:: What this task involves ::
In the material below, identify each line bearing the word "result". Reproduce those lines.

:: Record extracts ::
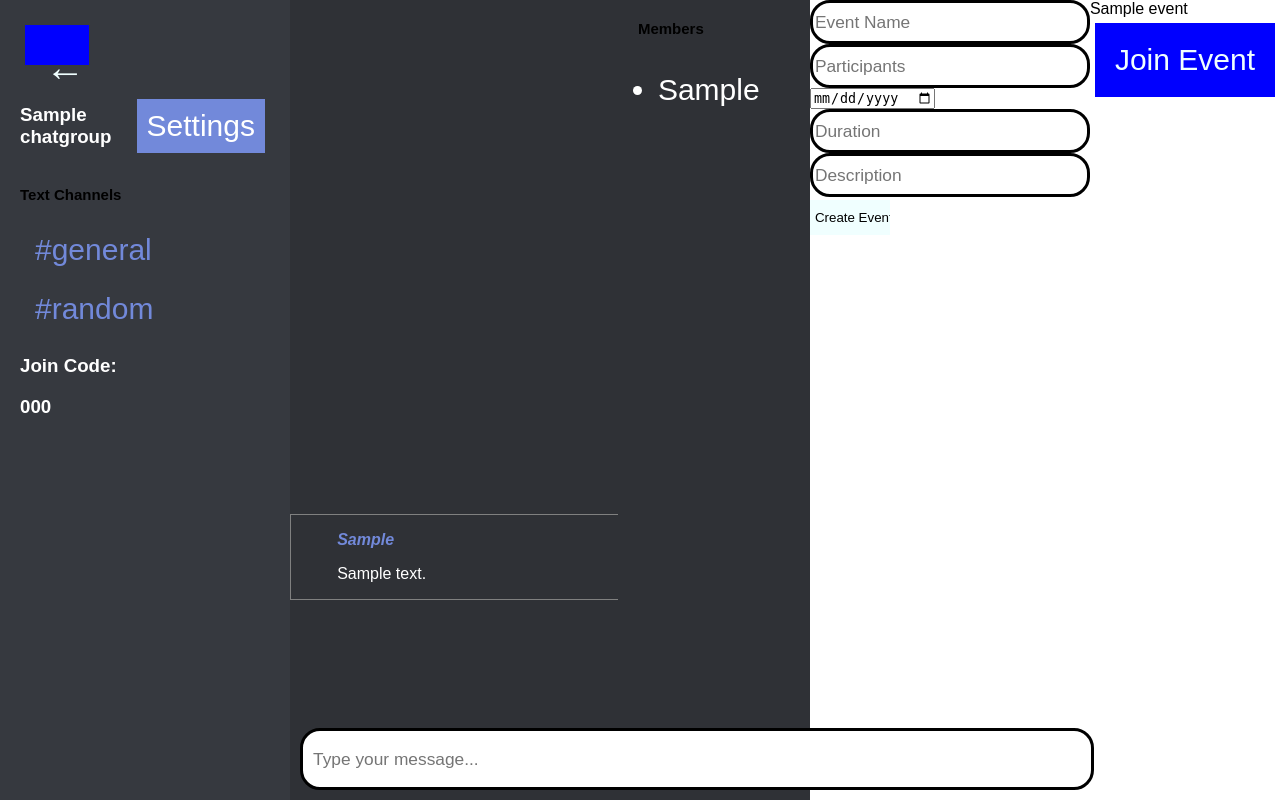
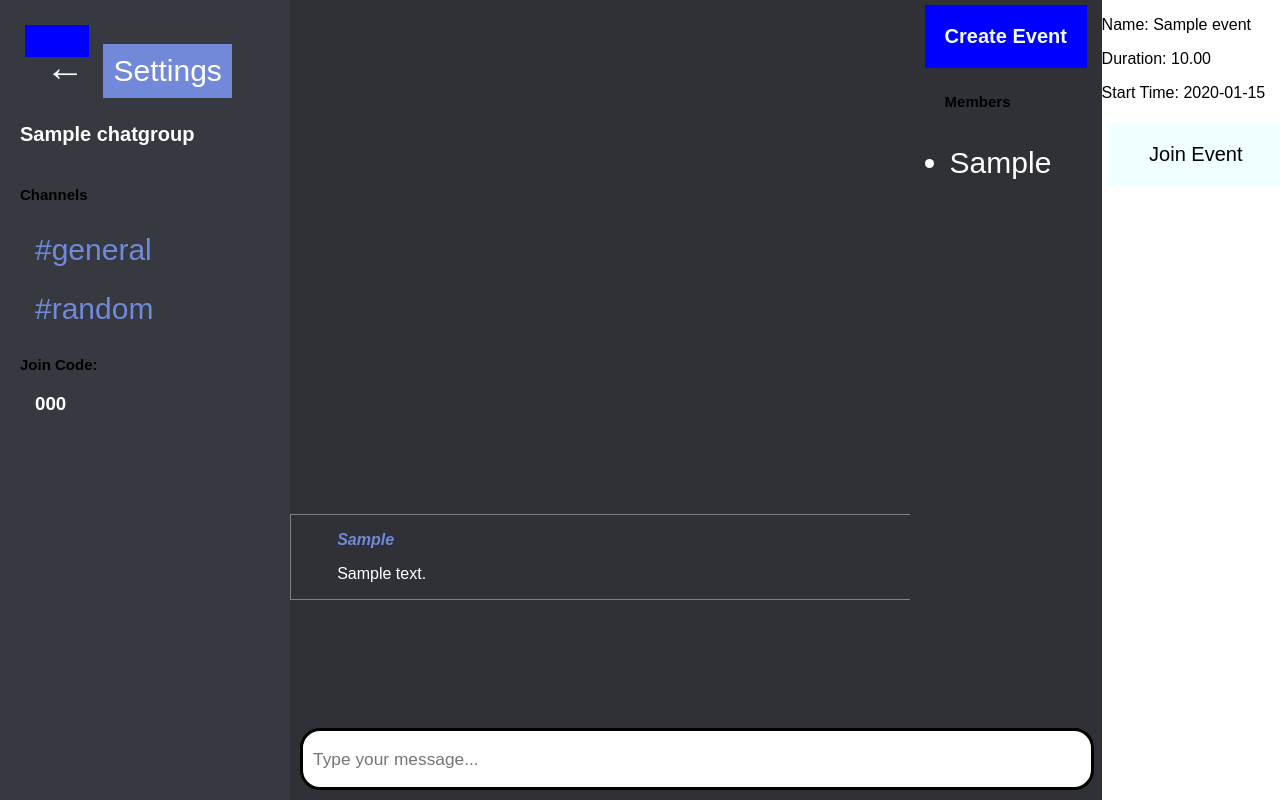
Before and after one commit to MatthewHamilton2/SoftwareEngineeringGroupProject, a PHP site: page /studentGroups.php?groupid=1 in a window 1280 px wide; the page is wider, and only the part inside the window is pictured. Run offline with PHP 8.4, Linux system fonts and the light colour scheme; the visitor is signed in with stand-in values (Sample User, id 1); tables that the repository leaves empty hold one stand-in row (values such as "Sample post").

Commit message:
Update studentGroups.php

```diff
--- a/studentGroups.php
+++ b/studentGroups.php
@@ -10,22 +10,35 @@
   <meta name="viewport" content="width=device-width, initial-scale=1.0">
   <title>student-group-page</title>
   <link rel="stylesheet" href="style.css">
+  <style>
+    .popup {
+      display: none;
+      position: fixed;
+      top: 50%;
+      left:50%;
+      transform: translate(-50%, -50%);
+      background-color: white;
+      padding : 20px;
+      z-index: 9999;
+    }
+  </style>
 </head>
 <body id="studentGroupBody">
   <div id="nav-bar">
-    <button class="backButton" onclick="goto('index.php')">&larr;</button>
+    <button class="backButton" onclick="goto('index.php')" style ="font-size: 40px; padding-bottom: 11.5px;";>&larr;</button> <button id="settings-button">Settings</button>
+
     <div id="nav-bar-header">
     <?php
         $groupid = $_GET['groupid'];
         $sql = "SELECT groupname FROM chatgroup WHERE groupid = '$groupid'";
         $result = mysqli_query($conn, $sql);
         $groupname = mysqli_fetch_assoc($result)['groupname'];
-        echo "<h3>".$groupname."</h3>";
+        echo "<h3 style='text-align:center; font-size: 20px;'>".$groupname."</h3>";
       ?>
-      <button id="settings-button">Settings</button>
+
     </div>
     <div id="channels">
-      <h4>Text Channels</h4>
+      <h4>Channels</h4>
       <button class="channelButton">#general</button>
       <button class="channelButton">#random</button>
       <?php
@@ -33,8 +46,8 @@
           $result = mysqli_query($conn, $sql);
           $code = mysqli_fetch_assoc($result)['joincode'];
           echo"
-          <h3> Join Code: </h3>
-          <h3>
+          <h4> Join Code: </h4>
+          <h3 style= 'margin-left:15px'>
           ".$code."
           </h3>";
       ?>
@@ -71,9 +84,29 @@
       ?>
     </div>
   </div>
+
+
+
+
   <div id="members-bar">
+    <button id="create-event-button" onclick="openForm()" style="font-size: 20px; margin-left: 15px; padding: 20px; font-weight: bold;">Create Event</button>
+
+    <div class="popup" id="popupForm">
+    <h13>Create Event</h13>
+    <form method="post" id="createevent">
+      <input type="text" name = "eventname" placeholder="Event Name" style="margin-top: 15px; margin-bottom: 10px; width: 97%;"><br>
+      <input type="text" name = "description" placeholder="Description" style="margin-bottom: 10px; width: 97%;"><br>
+      <input type="text" name = "maxparticipants" placeholder="Participants" style="margin-bottom: 10px; width: 97%;"><br>
+      <input type="text" name = "duration" placeholder="Duration" style="margin-bottom: 10px; width: 97%;"><br>
+      <input type="date" name = "starttime" placeholder="Date" style="width: 98%; margin-bottom: 10px; font-size: 15px;"><br>
+      <input type="submit" value="Create Event" style="width: 98%; font-size: 15px;">
+    </form>
+    <button onclick="closeForm()" style="background: azure;color: black;color: black; font-size: 20px; position: absolute; right: 10px; top: 10px;">Close</button>
+  </div>
+
+
     <div id="members">
-      <h4>Members</h4>
+      <h4 style="margin-left: 15px;">Members</h4>
     </div>
     <div id="members-list">
       <ul>
@@ -107,18 +140,19 @@
     function goto(destination){
         location.href = destination;
     }
+
+    function openForm(){
+      document.getElementById("popupForm").style.display = "block";
+    }
+
+    function closeForm(){
+      document.getElementById("popupForm").style.display = "none";
+    }
   </script>
 </body>
 </html>
 
-<form method="post" id="createevent">
-  <input type="text" name = "eventname" placeholder="Event Name"><br>
-  <input type="text" name = "maxparticipants" placeholder="Participants"><br>
-  <input type="date" name = "starttime" placeholder="Date"><br>
-  <input type="text" name = "duration" placeholder="Duration"><br>
-  <input type="text" name = "description" placeholder="Description"><br>
-  <input type="submit" value="Create Event">
-</form>
+
 <div>
   <?php
     $sql = "SELECT * FROM events WHERE groupid='$groupid'";
@@ -126,11 +160,17 @@
     while($row = mysqli_fetch_assoc($result)){
         $name = $row["eventname"];
         $eventid = $row["eventid"];
+        $duration = $row["duration"];
+        $starttime = date('Y-m-d', strtotime($row["starttime"]));
         echo "
-        $name <br>
+        <div class= 'event-info'>
+          <p><stong>Name: </strong>$name</p>
+          <p><stong>Duration: </strong>$duration</p>
+          <p><stong>Start Time: </strong>$starttime</p>
         <form method = 'post'>
-        <button class = 'eventjoin' value='".$eventid."'>Join Event</button>
-        <br>
+            <button class = 'eventjoin' value='".$eventid."' style ='width: 100%; background-color: azure; color: black; font-size: 20px; margin-right: 40px;'>Join Event</button>
+          </form>
+        </div>
         ";
     }
   ?>
```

:: Written reply ::
         $result = mysqli_query($conn, $sql);
         $groupname = mysqli_fetch_assoc($result)['groupname'];
           $result = mysqli_query($conn, $sql);
           $code = mysqli_fetch_assoc($result)['joincode'];
     while($row = mysqli_fetch_assoc($result)){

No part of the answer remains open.